(Dataset records)
○ ○ ○ ○ ○
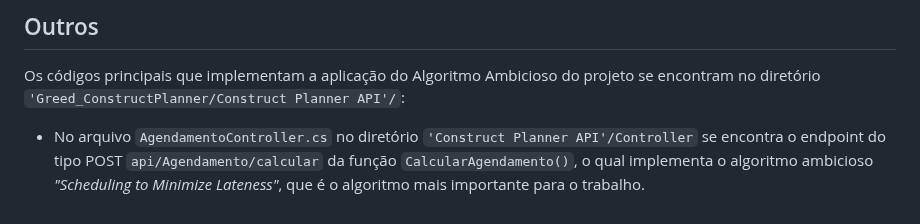
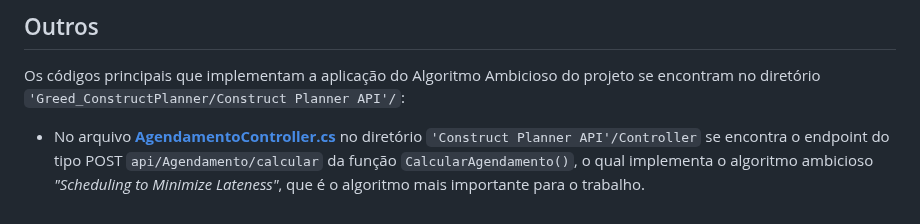
Before and after one commit to FabricioDeQueiroz/Greed_ConstructPlanner, a Markdown page: README.md, the part around the change. GitHub-like rendering.

```diff
--- a/README.md
+++ b/README.md
@@ -244,4 +244,4 @@ Este guia fornece as etapas essenciais para rodar um projeto Blazor WebAssembly
 ## Outros
 
 Os códigos principais que implementam a aplicação do Algoritmo Ambicioso do projeto se encontram no diretório `'Greed_ConstructPlanner/Construct Planner API'/`:
-- No arquivo `AgendamentoController.cs` no diretório `'Construct Planner API'/Controller` se encontra o endpoint do tipo POST `api/Agendamento/calcular` da função `CalcularAgendamento()`, o qual implementa o algoritmo ambicioso _"Scheduling to Minimize Lateness"_, que é o algoritmo mais importante para o trabalho.
+- No arquivo **[AgendamentoController.cs](./Construct%20Planner%20API/Controller/AgendamentoController.cs)** no diretório `'Construct Planner API'/Controller` se encontra o endpoint do tipo POST `api/Agendamento/calcular` da função `CalcularAgendamento()`, o qual implementa o algoritmo ambicioso _"Scheduling to Minimize Lateness"_, que é o algoritmo mais importante para o trabalho.
```
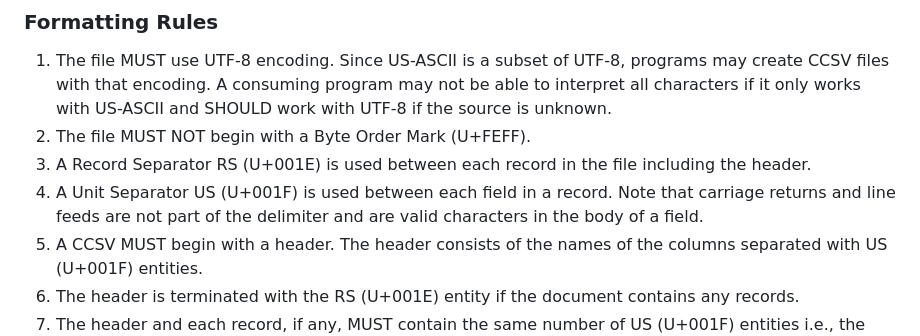
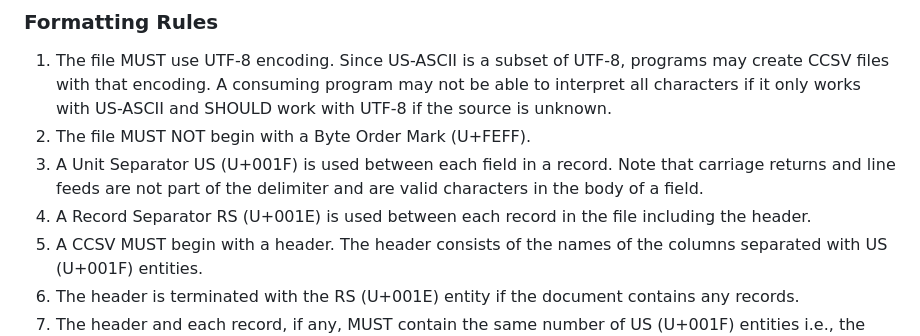
Before and after one commit to oldgrognard/ccsv-id, a Markdown page: draft-rankin-ccsv.md, the part around the change. Drawn GitHub-style.

Commit message:
text reorder

```diff
--- a/draft-rankin-ccsv.md
+++ b/draft-rankin-ccsv.md
@@ -57,8 +57,8 @@ In order for a file to be a CCSV, it MUST adhere to the following formatting rul
 
 1. The file MUST use UTF-8 encoding. Since US-ASCII is a subset of UTF-8, programs may create CCSV files with that encoding.  A consuming program may not be able to interpret all characters if it only works with US-ASCII and SHOULD work with UTF-8 if the source is unknown.
 1. The file MUST NOT begin with a Byte Order Mark (U+FEFF).
+1. A Unit Separator US (U+001F) is used between each field in a record. Note that carriage returns and line feeds are not part of the delimiter and are valid characters in the body of a field.
 1. A Record Separator RS (U+001E) is used between each record in the file including the header.
-1. A Unit Separator US (U+001F) is used between each field in a record. Note that carriage returns and line feeds are not part of the delimiter and are valid characters in the body of a field.
 1. A CCSV MUST begin with a header.  The header consists of the names of the columns separated with US (U+001F) entities.
 1. The header is terminated with the RS (U+001E) entity if the document contains any records.
 1. The header and each record, if any, MUST contain the same number of US (U+001F) entities i.e., the header and each record MUST have the same number of fields.
```
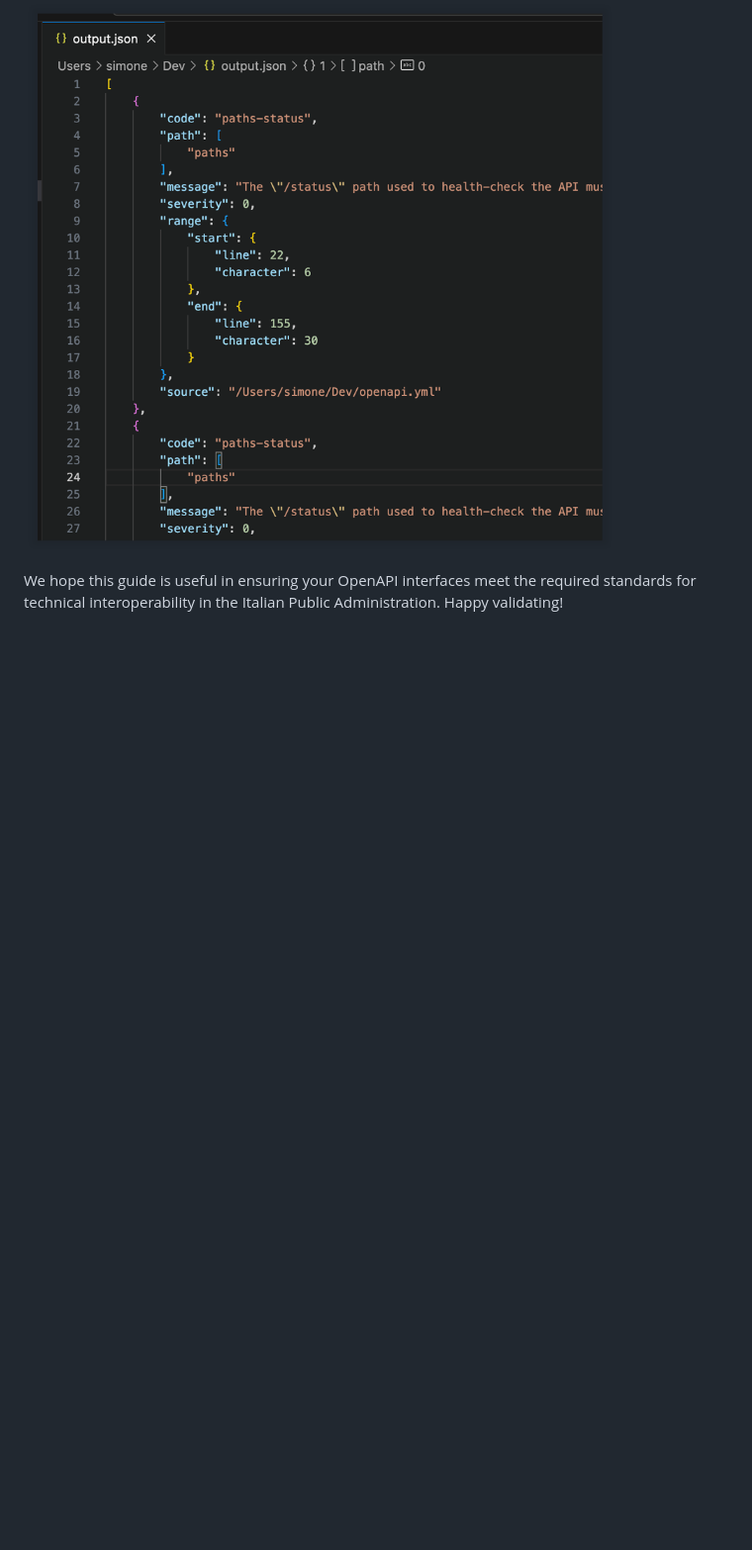
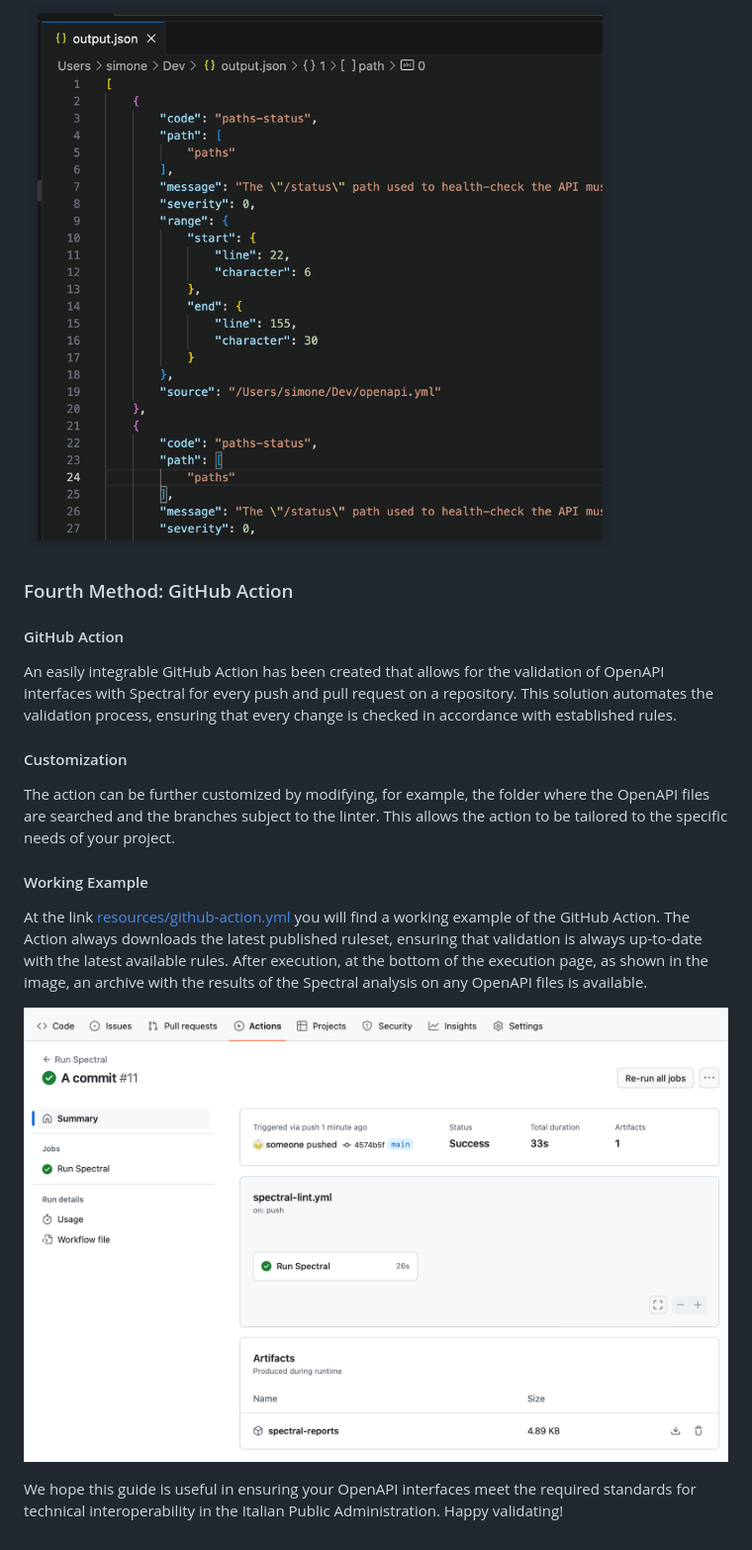
Before and after one commit to italia/api-oas-checker-rules, a Markdown page: README_EN.md, the part around one of its changes. Shown at 99% size. GitHub-like rendering; pictures changed too: resources/img/github1.png (added); blank space fills up the shorter version.

```diff
--- a/README_EN.md
+++ b/README_EN.md
@@ -93,4 +100,20 @@ The output file, in JSON format, lists all occurrences where the rules were viol
 
 ![Retrieving the tool](resources/img/cli3.png)
 
+### Fourth Method: GitHub Action
+
+#### GitHub Action
+
+An easily integrable GitHub Action has been created that allows for the validation of OpenAPI interfaces with Spectral for every push and pull request on a repository. This solution automates the validation process, ensuring that every change is checked in accordance with established rules.
+
+#### Customization
+
+The action can be further customized by modifying, for example, the folder where the OpenAPI files are searched and the branches subject to the linter. This allows the action to be tailored to the specific needs of your project.
+
+#### Working Example
+
+At the link [resources/github-action.yml](resources/github-action.yml) you will find a working example of the GitHub Action. The Action always downloads the latest published ruleset, ensuring that validation is always up-to-date with the latest available rules. After execution, at the bottom of the execution page, as shown in the image, an archive with the results of the Spectral analysis on any OpenAPI files is available.
+
+![Example on GitHub in the Action section](resources/img/github1.png)
+
 We hope this guide is useful in ensuring your OpenAPI interfaces meet the required standards for technical interoperability in the Italian Public Administration. Happy validating!
```
Also changed, not shown: other parts of README_EN.md (+8 -1 lines), README.md (+23 -1 lines), 1 other file.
○ ○ ○ ○ ○
* _What needs to be done_
Drop the images; return the entries above exactly as they appear.

* _Finished exercise_
Before and after one commit to FabricioDeQueiroz/Greed_ConstructPlanner, a Markdown page: README.md, the part around the change. GitHub-like rendering.

```diff
--- a/README.md
+++ b/README.md
@@ -244,4 +244,4 @@ Este guia fornece as etapas essenciais para rodar um projeto Blazor WebAssembly
 ## Outros
 
 Os códigos principais que implementam a aplicação do Algoritmo Ambicioso do projeto se encontram no diretório `'Greed_ConstructPlanner/Construct Planner API'/`:
-- No arquivo `AgendamentoController.cs` no diretório `'Construct Planner API'/Controller` se encontra o endpoint do tipo POST `api/Agendamento/calcular` da função `CalcularAgendamento()`, o qual implementa o algoritmo ambicioso _"Scheduling to Minimize Lateness"_, que é o algoritmo mais importante para o trabalho.
+- No arquivo **[AgendamentoController.cs](./Construct%20Planner%20API/Controller/AgendamentoController.cs)** no diretório `'Construct Planner API'/Controller` se encontra o endpoint do tipo POST `api/Agendamento/calcular` da função `CalcularAgendamento()`, o qual implementa o algoritmo ambicioso _"Scheduling to Minimize Lateness"_, que é o algoritmo mais importante para o trabalho.
```
Before and after one commit to oldgrognard/ccsv-id, a Markdown page: draft-rankin-ccsv.md, the part around the change. Drawn GitHub-style.

Commit message:
text reorder

```diff
--- a/draft-rankin-ccsv.md
+++ b/draft-rankin-ccsv.md
@@ -57,8 +57,8 @@ In order for a file to be a CCSV, it MUST adhere to the following formatting rul
 
 1. The file MUST use UTF-8 encoding. Since US-ASCII is a subset of UTF-8, programs may create CCSV files with that encoding.  A consuming program may not be able to interpret all characters if it only works with US-ASCII and SHOULD work with UTF-8 if the source is unknown.
 1. The file MUST NOT begin with a Byte Order Mark (U+FEFF).
+1. A Unit Separator US (U+001F) is used between each field in a record. Note that carriage returns and line feeds are not part of the delimiter and are valid characters in the body of a field.
 1. A Record Separator RS (U+001E) is used between each record in the file including the header.
-1. A Unit Separator US (U+001F) is used between each field in a record. Note that carriage returns and line feeds are not part of the delimiter and are valid characters in the body of a field.
 1. A CCSV MUST begin with a header.  The header consists of the names of the columns separated with US (U+001F) entities.
 1. The header is terminated with the RS (U+001E) entity if the document contains any records.
 1. The header and each record, if any, MUST contain the same number of US (U+001F) entities i.e., the header and each record MUST have the same number of fields.
```
Before and after one commit to italia/api-oas-checker-rules, a Markdown page: README_EN.md, the part around one of its changes. Shown at 99% size. GitHub-like rendering; pictures changed too: resources/img/github1.png (added); blank space fills up the shorter version.

```diff
--- a/README_EN.md
+++ b/README_EN.md
@@ -93,4 +100,20 @@ The output file, in JSON format, lists all occurrences where the rules were viol
 
 ![Retrieving the tool](resources/img/cli3.png)
 
+### Fourth Method: GitHub Action
+
+#### GitHub Action
+
+An easily integrable GitHub Action has been created that allows for the validation of OpenAPI interfaces with Spectral for every push and pull request on a repository. This solution automates the validation process, ensuring that every change is checked in accordance with established rules.
+
+#### Customization
+
+The action can be further customized by modifying, for example, the folder where the OpenAPI files are searched and the branches subject to the linter. This allows the action to be tailored to the specific needs of your project.
+
+#### Working Example
+
+At the link [resources/github-action.yml](resources/github-action.yml) you will find a working example of the GitHub Action. The Action always downloads the latest published ruleset, ensuring that validation is always up-to-date with the latest available rules. After execution, at the bottom of the execution page, as shown in the image, an archive with the results of the Spectral analysis on any OpenAPI files is available.
+
+![Example on GitHub in the Action section](resources/img/github1.png)
+
 We hope this guide is useful in ensuring your OpenAPI interfaces meet the required standards for technical interoperability in the Italian Public Administration. Happy validating!
```
Also changed, not shown: other parts of README_EN.md (+8 -1 lines), README.md (+23 -1 lines), 1 other file.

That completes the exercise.